The question for us, then, is how to design dance-music systems which offer "rules" for their control, and yet for those cannot or choose not to follow those rules, allow alternative mappings and modes of playing. This dichotomy -- rules and freedom -- cannot be resolved through compromise. A system that sometimes does what you want, will always be frustrating. The question is how to accommodate multiple modes of playing. They can be concurrent or alternating and if the latter, where there is a switching back-and-forth, how is the choice made of when to switch?

    by the therapist (or other person pressing the buttons)
    by the user (for example, through a particular gesture)
    via an intelligent system, which analyses the style, range of movement, etc. of the user

Finding good answers to these questions depends on amassing experiences with users who appropriately reflect an extremely broad range of abilities. Disabilities Studies professor Devva Kasnitz spoke up during a seminar we gave at University of California at Berkeley to say, "we are not interested in having you develop tools for us, but we do want you to develop tools with us" (Block 2015). Different users can contribute to the development in different ways, some more actively and directly with own suggestions and ideas, and others more indirectly, through showing what they like and what they don’t like so much.

Future Work

With MetaBody partners InfoMus and Steim, we are looking into extending the range of human movement properties which we believe could improve the technology and make a richer user-experience. For example, higher order movement qualities, such as softness, lightness, tension and so on are important to how we feel when we move and yet are largely out-of-reach to the technologies used in this study. Shape-based aspects -- twists of the torso, twist of limbs, bending of torso and limbs, extension and contraction -- represent a similarly out-of-reach area.(20) The dancer Muriel Romero pointed this out at the 2015 MetaBody Conference in Madrid when she said, "As soon as I do something interesting with my body, the technology gets confused".

Finally, the way we look at interactive technologies could lead to a new perspective of the body and by extension, society.

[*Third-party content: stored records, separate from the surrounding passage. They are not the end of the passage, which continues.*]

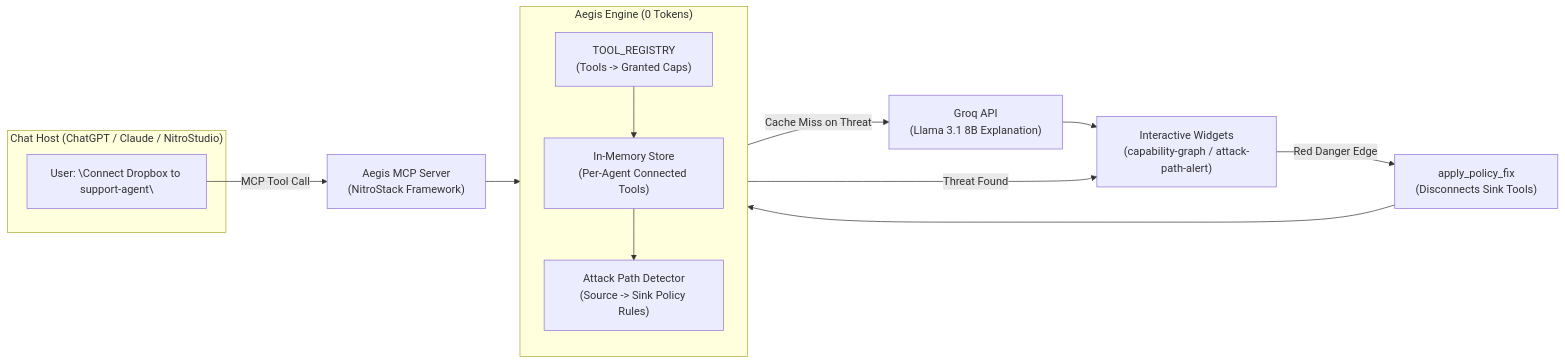
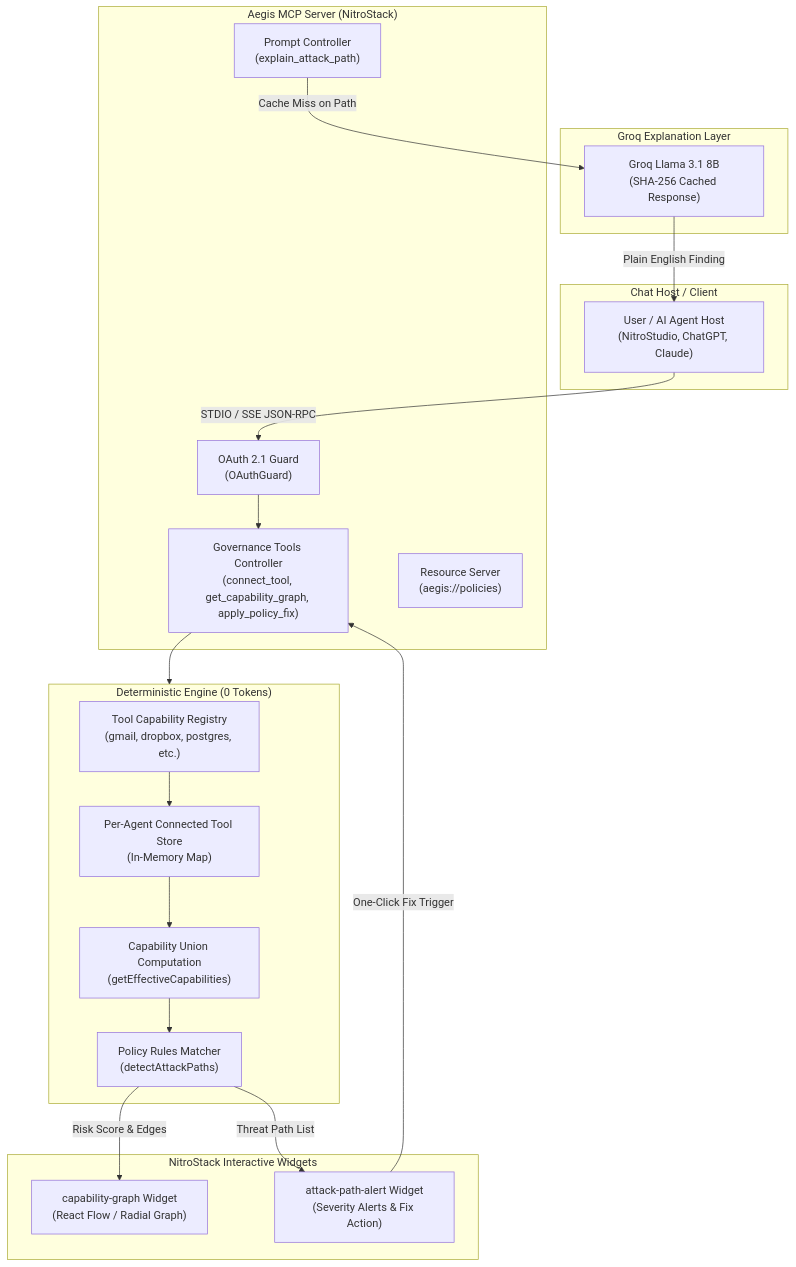
One commit to prince-rai88/aegis-mcp changed the first of 2 diagrams in README.md. Above: the diagram before and after it, drawn with Mermaid. The commit also changed other lines of this file, not shown here.

Commit message:
docs: enhance README with visual badges, ASCII layout diagrams, and Mermaid system flowcharts

````diff
--- a/README.md
+++ b/README.md
@@ -55,23 +60,43 @@
 ```mermaid
-flowchart LR
-    subgraph Host["Chat Host (ChatGPT / Claude / NitroStudio)"]
-        User["User: \"Connect Dropbox to support-agent\""]
+flowchart TD
+    subgraph Host["Chat Host / Client"]
+        Client["User / AI Agent Host\n(NitroStudio, ChatGPT, Claude)"]
     end
 
-    User -->|MCP Tool Call| Server["Aegis MCP Server\n(NitroStack Framework)"]
-
-    subgraph Core["Aegis Engine (0 Tokens)"]
-        direction TB
-        Registry["TOOL_REGISTRY\n(Tools -> Granted Caps)"]
-        Store["In-Memory Store\n(Per-Agent Connected Tools)"]
-        Detector["Attack Path Detector\n(Source -> Sink Policy Rules)"]
-        Registry --> Store --> Detector
+    subgraph MCP["Aegis MCP Server (NitroStack)"]
+        Guard["OAuth 2.1 Guard\n(OAuthGuard)"]
+        Tools["Governance Tools Controller\n(connect_tool, get_capability_graph, apply_policy_fix)"]
+        Resources["Resource Server\n(aegis://policies)"]
+        Prompts["Prompt Controller\n(explain_attack_path)"]
+        
+        Guard --> Tools
     end
 
-    Server --> Core
-    Detector -->|Threat Found| Widgets["Interactive Widgets\n(capability-graph / attack-path-alert)"]
-    Widgets -->|Red Danger Edge| Fix["apply_policy_fix\n(Disconnects Sink Tools)"]
-    Detector -->|Cache Miss on Threat| Groq["Groq API\n(Llama 3.1 8B Explanation)"]
-    Groq --> Widgets
-    Fix --> Detector
+    subgraph Engine["Deterministic Engine (0 Tokens)"]
+        Registry["Tool Capability Registry\n(gmail, dropbox, postgres, etc.)"]
+        Store["Per-Agent Connected Tool Store\n(In-Memory Map)"]
+        Union["Capability Union Computation\n(getEffectiveCapabilities)"]
+        Detector["Policy Rules Matcher\n(detectAttackPaths)"]
+
+        Registry --> Store
+        Store --> Union
+        Union --> Detector
+    end
+
+    subgraph UI["NitroStack Interactive Widgets"]
+        GraphWidget["capability-graph Widget\n(React Flow / Radial Graph)"]
+        AlertWidget["attack-path-alert Widget\n(Severity Alerts & Fix Action)"]
+    end
+
+    subgraph LLM["Groq Explanation Layer"]
+        Groq["Groq Llama 3.1 8B\n(SHA-256 Cached Response)"]
+    end
+
+    Client -->|STDIO / SSE JSON-RPC| Guard
+    Tools --> Engine
+    Detector -->|Risk Score & Edges| GraphWidget
+    Detector -->|Threat Path List| AlertWidget
+    Prompts -->|Cache Miss on Path| Groq
+    Groq -->|Plain English Finding| Client
+    AlertWidget -->|One-Click Fix Trigger| Tools
 ```
````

Soft skills, as artistic and creative expressions, promote the vision of a sustainable and inclusive culture. Beyond therapeutic and pedagogical interests, we observed that the joy and pleasure felt by participants has a universal echo concerning the perception of the body. What is imperfect, what we call dis-able falls away in this universal perspective.


We obviously could not have undertaken a project of this size without help from many directions.  We would like to acknowlege first of all our co-organizers at the MetaBody. These include STEIM, InfoMus, Stocos, and Reverso. They assisted not only in ..............  LINKS

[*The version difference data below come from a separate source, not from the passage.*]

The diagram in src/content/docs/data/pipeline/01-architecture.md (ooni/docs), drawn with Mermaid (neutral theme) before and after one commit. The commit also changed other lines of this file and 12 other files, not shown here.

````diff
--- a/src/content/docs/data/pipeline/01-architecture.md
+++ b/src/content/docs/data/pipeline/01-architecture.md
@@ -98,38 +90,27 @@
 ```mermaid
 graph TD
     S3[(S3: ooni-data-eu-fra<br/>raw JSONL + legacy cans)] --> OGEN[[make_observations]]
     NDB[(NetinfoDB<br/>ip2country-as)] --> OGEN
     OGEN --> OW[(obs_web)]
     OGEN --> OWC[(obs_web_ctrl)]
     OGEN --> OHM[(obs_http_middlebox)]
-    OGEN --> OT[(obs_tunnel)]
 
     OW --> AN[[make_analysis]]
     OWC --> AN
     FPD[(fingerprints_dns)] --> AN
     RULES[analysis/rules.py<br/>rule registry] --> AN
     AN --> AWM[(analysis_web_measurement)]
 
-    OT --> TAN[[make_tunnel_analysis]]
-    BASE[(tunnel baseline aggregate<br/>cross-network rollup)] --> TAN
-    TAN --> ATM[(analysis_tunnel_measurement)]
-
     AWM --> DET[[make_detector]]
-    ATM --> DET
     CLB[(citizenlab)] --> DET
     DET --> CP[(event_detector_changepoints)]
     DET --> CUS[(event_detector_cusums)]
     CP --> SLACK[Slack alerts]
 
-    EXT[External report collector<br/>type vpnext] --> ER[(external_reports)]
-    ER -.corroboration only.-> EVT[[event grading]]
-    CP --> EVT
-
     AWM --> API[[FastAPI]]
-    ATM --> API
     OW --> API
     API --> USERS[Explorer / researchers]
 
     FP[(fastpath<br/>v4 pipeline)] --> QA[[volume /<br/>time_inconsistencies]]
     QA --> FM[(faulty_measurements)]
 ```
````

Principle authors: Robert Wechsler, Andreas Bergsland, Delphine Lavau, Marcello Lussana, Ekmel Ertan

Additional researchers/contributors: Josepha Dietz, Annika Dörr, Pablo Palacio, Alicia Penalba, Marije Baalman, and particular thanks to Jaime Del Val, who had the idea for MetaBody and was instrumental in designing this subproject. ..................................................










1.  "Using motion tracking technology (including video-based and controller-based systems), dance and music, the questions the research poses include: How can we remove barriers to expression? Technology tends to reduce gestural expression, how can we expand it -- expand range of movement, range of expression? How can we promote a more positive awareness of difference, through disalignment from normative conception of ability or intelligible expression? How do we generate affordances that invites deviant (alternative) behaviors which foster plurality and not homogenization? What are the cultural differences in the perception of difference? How do these differences relate to acceptance and integration (inclusion)? How do different societies (including governmental and non-governmental organizations) approach inclusion?"  Jaime Del Val